● **Your task**:
Wherever "components" appears in the records below, copy the line that holds it.

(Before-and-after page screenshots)
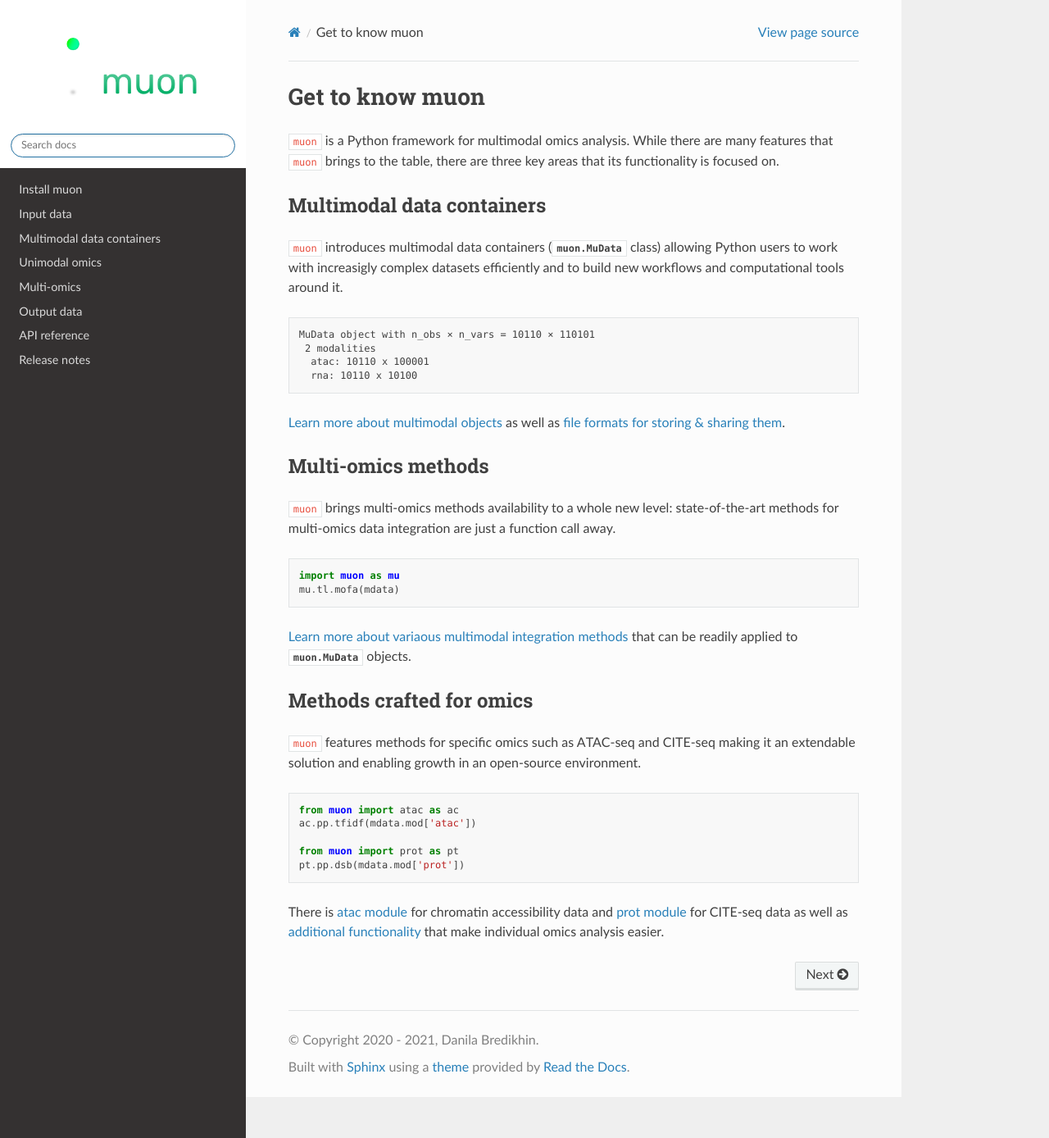
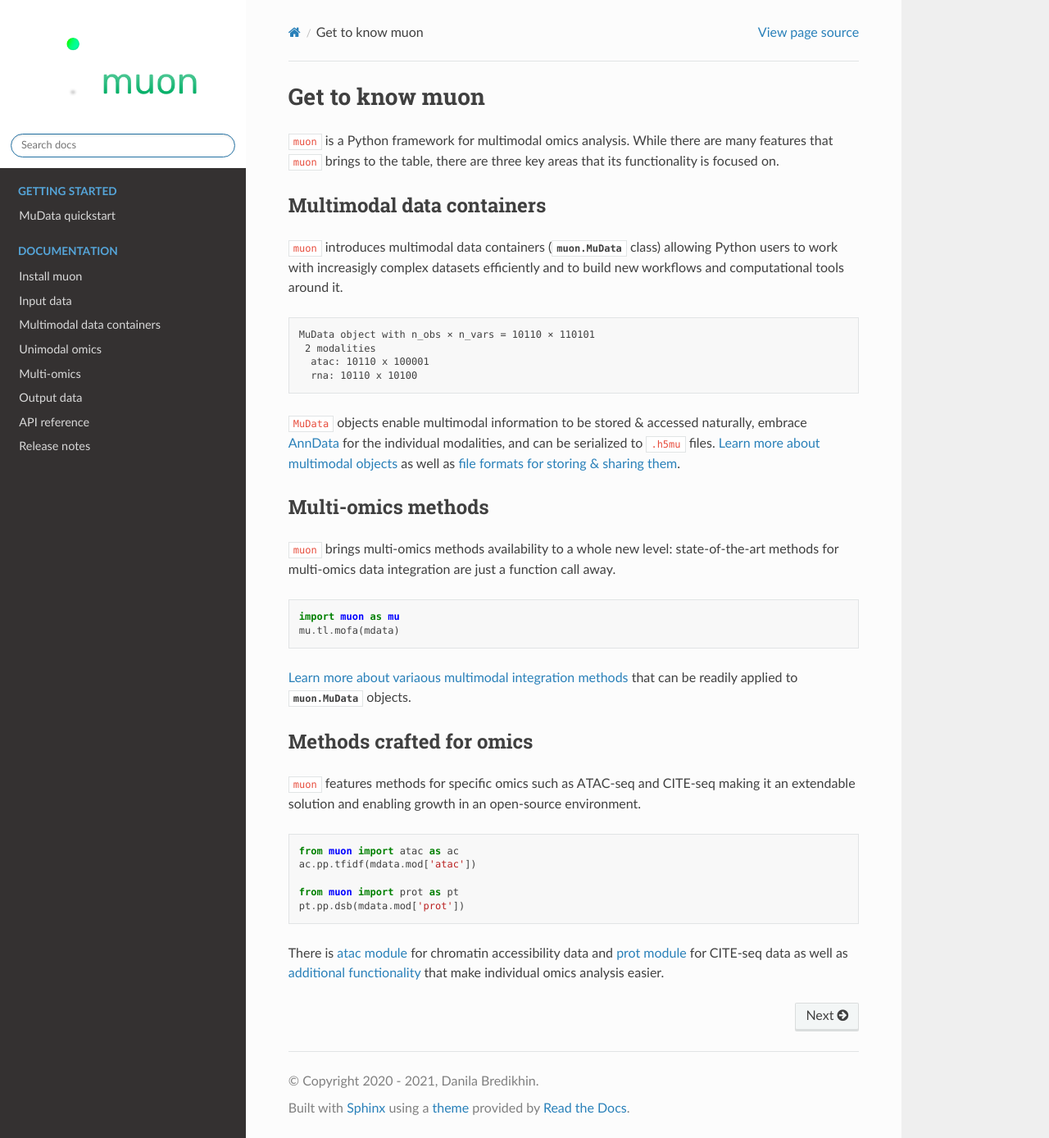
Before and after one commit to scverse/mudata, a Sphinx documentation site: the page built from docs/source/index.rst, in a window 1280 px wide and 1388 px high. Shown: the whole window at 82% size. Built offline with Sphinx 7.4.7 and the Read the Docs theme 2.0.0, drawn with Linux system fonts in a browser that asks for light colours; pages that are not in the unit, such as notebooks, are missing from menus.

Commit message:
Add a MuData quickstart notebook

```diff
--- a/docs/source/conf.py
+++ b/docs/source/conf.py
@@ -40,6 +40,7 @@ extensions = [
     "sphinx.ext.autosectionlabel",
     "sphinx.ext.mathjax",
     "sphinx_rtd_theme",
+    "nbsphinx",
 ]
 autosectionlabel_prefix_document = True
 
--- a/docs/source/index.rst
+++ b/docs/source/index.rst
@@ -13,7 +13,7 @@ Multimodal data containers
 	  atac: 10110 x 100001
 	  rna: 10110 x 10100
 
-:doc:`Learn more about multimodal objects </io/mudata>` as well as :doc:`file formats for storing & sharing them </io/output>`.
+``MuData`` objects enable multimodal information to be stored & accessed naturally, embrace `AnnData <https://github.com/theislab/anndata>`_ for the individual modalities, and can be serialized to ``.h5mu`` files. :doc:`Learn more about multimodal objects </io/mudata>` as well as :doc:`file formats for storing & sharing them </io/output>`.
 
 Multi-omics methods
 -------------------
@@ -41,6 +41,14 @@ There is :doc:`atac module </omics/atac>` for chromatin accessibility data and :
 .. toctree::
    :hidden:
    :maxdepth: 1
+   :caption: Getting started
+
+   notebooks/quickstart_mudata.ipynb
+
+.. toctree::
+   :hidden:
+   :maxdepth: 1
+   :caption: Documentation
 
    install
    io/input
```
Also changed, not shown: docs/source/notebooks/quickstart_mudata.ipynb (added).
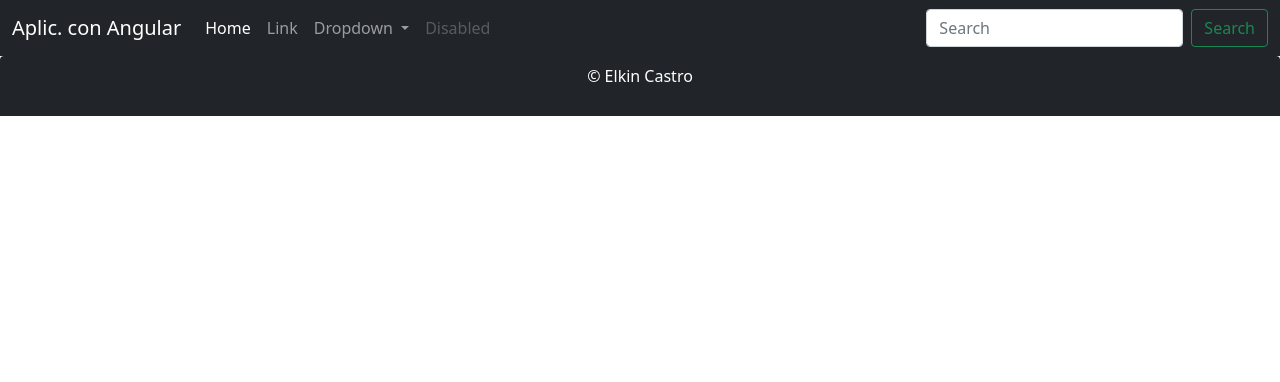
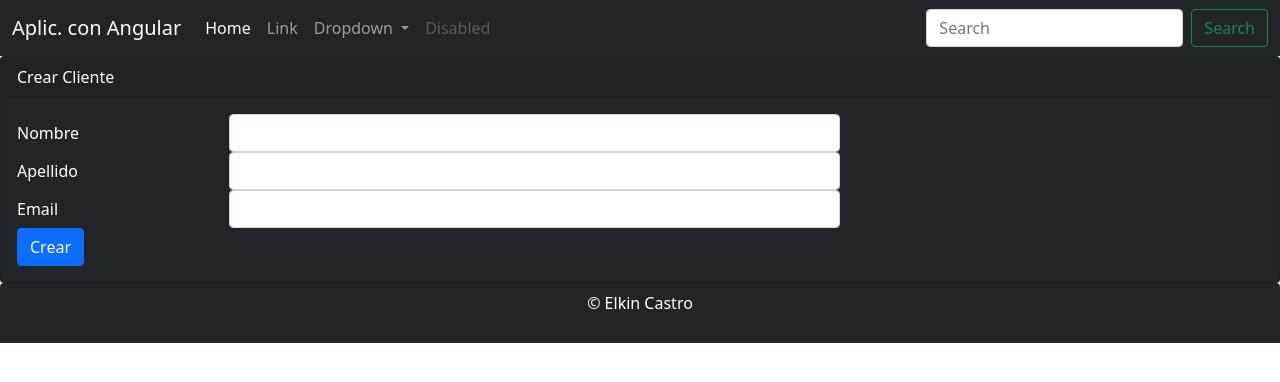
Before and after one commit to j4hirc/clientes-app-Angular, an Angular app: page /clientes/form in a window 1280 px wide. Before the commit this address led to /. Shown: the top 382 px of the page. Built offline with nearby package versions, Linux system fonts and the light colour scheme.

Commit message:
Agregar funcionalidad para crear clientes: actualizar rutas, formularios y lógica de creación

```diff
--- a/src/app/app-module.ts
+++ b/src/app/app-module.ts
@@ -17,6 +17,7 @@ const routes: Routes = [
   { path: '', redirectTo: '', pathMatch: 'full' },
   { path: 'directivas', component: Directiva },
   { path: 'clientes', component: Clientes },
+  { path: 'clientes/form', component: FormComponent }
 ];
 
 @NgModule({
--- a/src/app/clientes/cliente.service.ts
+++ b/src/app/clientes/cliente.service.ts
@@ -1,7 +1,7 @@
 import { Injectable } from '@angular/core';
 import { CLIENTES } from './clientes.json';
 import { Cliente } from './cliente';
-import { Observable, of } from 'rxjs';
+import { map, Observable, of } from 'rxjs';
 import {HttpClient} from '@angular/common/http'
 
 @Injectable ({
@@ -11,10 +11,20 @@ export class ClienteService {
 
 
     private urlEndPoint:string = 'http://localhost:8080/api/clientes';
+    private httpHeaders = {'Content-Type': 'application/json'};
+
     constructor(private http: HttpClient ) {}
 
     getClientes(): Observable<Cliente[]>{
-        return this.http.get<Cliente[]>(this.urlEndPoint)
+        return this.http.get(this.urlEndPoint).pipe(
+            map(response => response as Cliente[])
+        );
     }
 
+    create(cliente: Cliente): Observable<Cliente>{
+        return this.http.post<Cliente>(this.urlEndPoint, cliente, {headers: this.httpHeaders});
+    }
+
+
+
 }
--- a/src/app/clientes/clientes.html
+++ b/src/app/clientes/clientes.html
@@ -2,6 +2,10 @@
     <div class="card-header">Clientes</div>
     <div class="card-body text-primary">
         <h5 class="card-title">Listado de Clientes</h5>
+
+        <div class="my-2 text-left">
+      <button class="btn btn-rounded btn-primary" type="button" [routerLink]="['/clientes/form']">Crear Cliente</button>
+    </div>
 
         <table class="table table-bordered table-striped">
             <thead>
--- a/src/app/clientes/form.html
+++ b/src/app/clientes/form.html
@@ -2,25 +2,25 @@
   <div class="card-header">{{titulo}}</div>
   <div class="card-body">
 
-    <form (ngSubmit)="create()">
+    <form ngNativeValidate (ngSubmit)="create()">
       <div class="form-group row">
         <label for="nombre" class="col-form-label col-sm-2">Nombre</label>
         <div class="col-sm-6">
-          <input type="text" class="form-control" [(ngModel)]="cliente.nombre" name="nombre">
+          <input type="text" class="form-control" [(ngModel)]="cliente.nombre" name="nombre" required>
         </div>
       </div>
 
       <div class="form-group row">
         <label for="apellido" class="col-form-label col-sm-2">Apellido</label>
         <div class="col-sm-6">
-          <input type="text" class="form-control" [(ngModel)]="cliente.apellido" name="apellido">
+          <input type="text" class="form-control" [(ngModel)]="cliente.apellido" name="apellido" required>
         </div>
       </div>
 
       <div class="form-group row">
         <label for="email" class="col-form-label col-sm-2">Email</label>
         <div class="col-sm-6">
-          <input type="text" class="form-control" [(ngModel)]="cliente.email" name="email">
+          <input type="email" class="form-control" [(ngModel)]="cliente.email" name="email" required>
         </div>
       </div>
 
--- a/src/app/clientes/form.ts
+++ b/src/app/clientes/form.ts
@@ -1,6 +1,8 @@
 import { Component, OnInit } from '@angular/core';
 import { FormsModule } from '@angular/forms'; // 1. Añadir esta importación
 import { Cliente } from './cliente';
+import { ClienteService } from './cliente.service';
+import { Router } from '@angular/router';
 
 @Component({
   selector: 'app-form',
@@ -13,13 +15,17 @@ export class FormComponent implements OnInit {
   public cliente: Cliente = new Cliente();
   public titulo: string = "Crear Cliente";
 
-  constructor() { }
+  constructor(private clienteService: ClienteService, private router: Router) { }
 
   ngOnInit(): void {
   }
 
   public create(): void {
-    console.log("ha realizado un clic");
-    console.log(this.cliente);
+    this.clienteService.create(this.cliente).subscribe(
+      response => {
+        this.router.navigate(['/clientes']);
+        console.log('Cliente creado con éxito:', response);
+      }
+    );
   }
 }
```
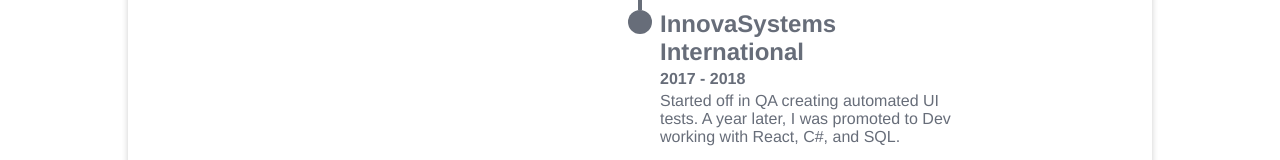
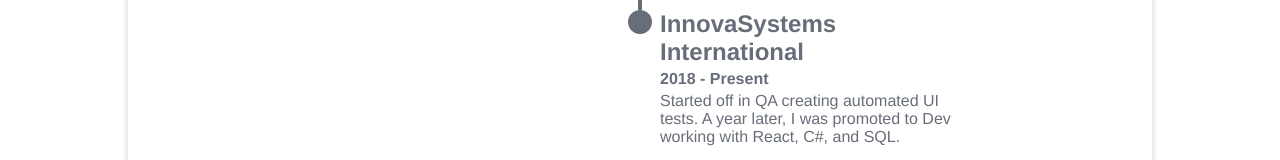
Before and after one commit to omgitsfrancis/omgitsfrancis-v2, a Next.js app: page / in a window 1280 px wide. Shown: the part 2122-2282 px from the top of the page. Built offline with nearby package versions, Linux system fonts and the light colour scheme; no server answers.

Commit message:
Fix timeline typo

```diff
--- a/src/components/timeline.js
+++ b/src/components/timeline.js
@@ -102,7 +102,7 @@
         <LastDot>
           <TimelineItem
             header="InnovaSystems International"
-            date="2017 - 2018"
+            date="2018 - Present"
             right
           >
             Started off in QA creating automated UI tests.
```
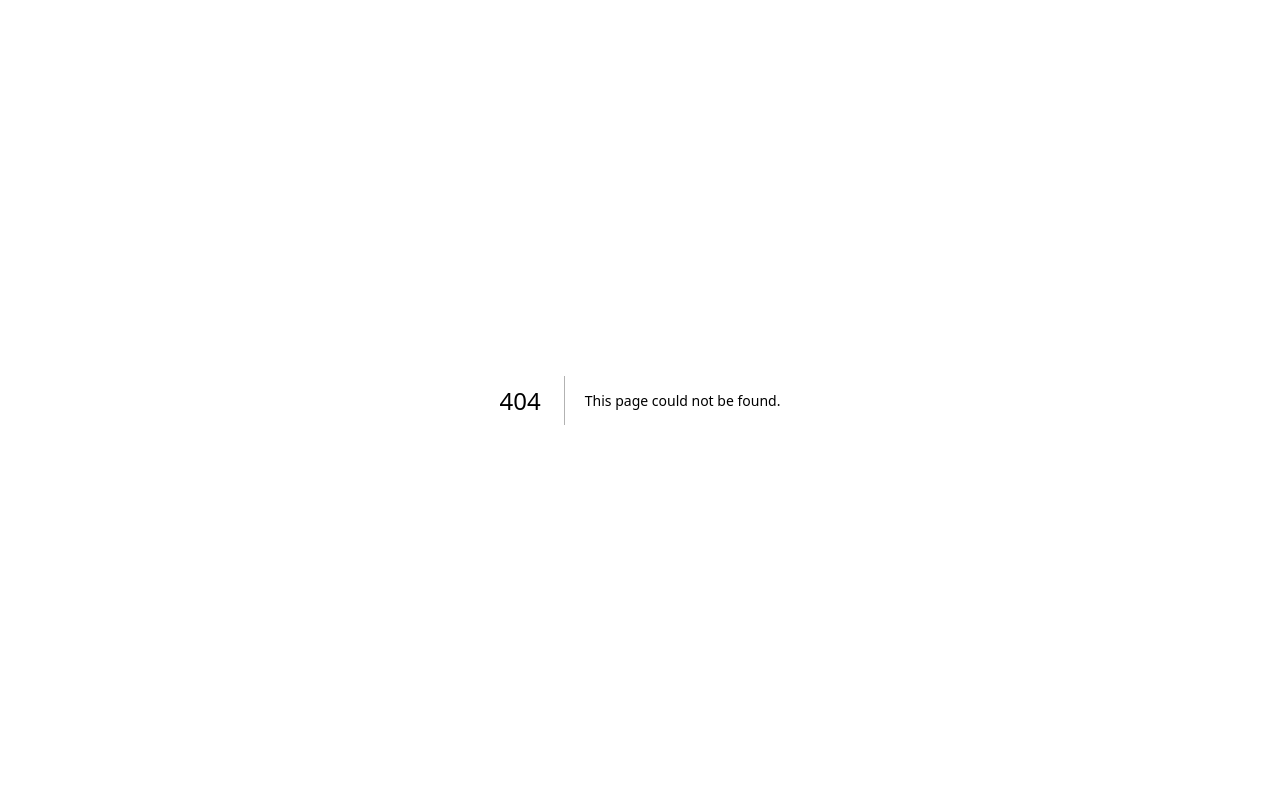
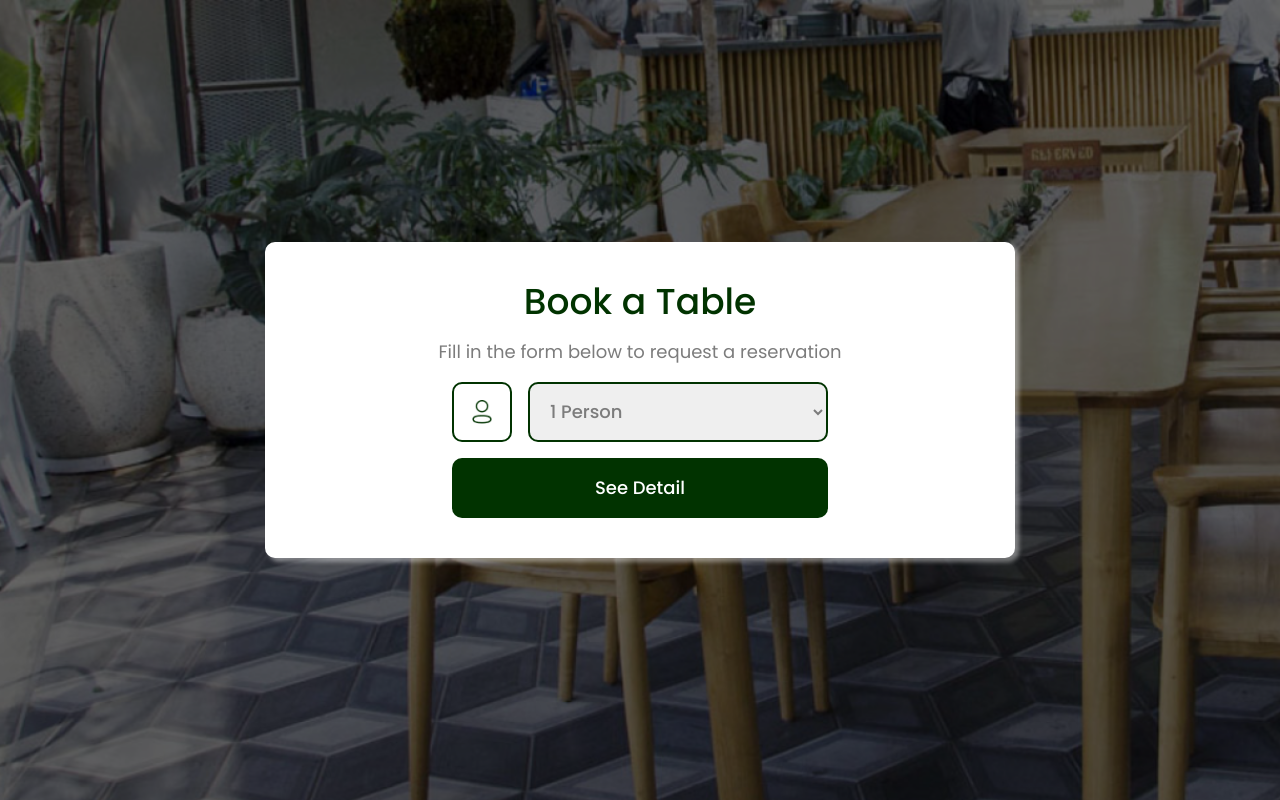
Before and after one commit to darrellrahan/jardincafe, a Next.js app: page /booking in a window 1280 px wide. Before the commit this address had no page. Built offline with nearby package versions, Linux system fonts and the light colour scheme.

Commit message:
booking init

```diff
--- /dev/null
+++ b/app/booking/page.tsx
@@ -0,0 +1,12 @@
+import React from "react";
+import Booking from "../components/Booking";
+
+function page() {
+  return (
+    <main>
+      <Booking />
+    </main>
+  );
+}
+
+export default page;
--- /dev/null
+++ b/app/components/Booking.tsx
@@ -0,0 +1,45 @@
+import React from "react";
+
+function Booking() {
+  return (
+    <section id="booking">
+      <div className="h-screen bg-[url('/images/booking/bg.png')] bg-no-repeat bg-cover relative flex items-center">
+        <div className="absolute inset-0 bg-black/60" />
+        <div className="shadow-[4px_4px_4px_rgba(255,255,255,0.4)] w-[46.875rem] bg-white rounded-[0.625rem] py-10 mx-auto z-10 flex flex-col items-center gap-4 text-center">
+          <h1 className="text-[#013300] text-4xl font-medium">Book a Table</h1>
+          <p className="text-[#7c7c7c] text-lg">
+            Fill in the form below to request a reservation
+          </p>
+          <div className="grid grid-cols-1 gap-4">
+            <div className="flex gap-4">
+              <div className="w-[3.75rem] h-[3.75rem] border-2 border-[#013300] rounded-[0.625rem] flex items-center justify-center">
+                <img
+                  src="/images/booking/profile.png"
+                  alt="profile"
+                  width={20}
+                  height={20}
+                />
+              </div>
+              <select className="w-[18.75rem] h-[3.75rem] border-2 border-[#013300] rounded-[0.625rem] flex items-center px-4 font-medium text-lg text-[#7c7c7c]">
+                <option className="hover:bg-[#013300]" value="1">
+                  1 Person
+                </option>
+                <option className="hover:bg-[#013300]" value="2">
+                  2 Person
+                </option>
+                <option className="hover:bg-[#013300]" value="3">
+                  3 Person
+                </option>
+              </select>
+            </div>
+            <button className="text-lg font-medium h-[3.75rem] bg-[#013300] rounded-[0.625rem] text-white">
+              See Detail
+            </button>
+          </div>
+        </div>
+      </div>
+    </section>
+  );
+}
+
+export default Booking;
```
Also changed, not shown: public/images/booking/bg.png (added), public/images/booking/profile.png (added).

● **Task output**:
--- a/src/components/timeline.js
+++ b/src/components/timeline.js
+import Booking from "../components/Booking";
+++ b/app/components/Booking.tsx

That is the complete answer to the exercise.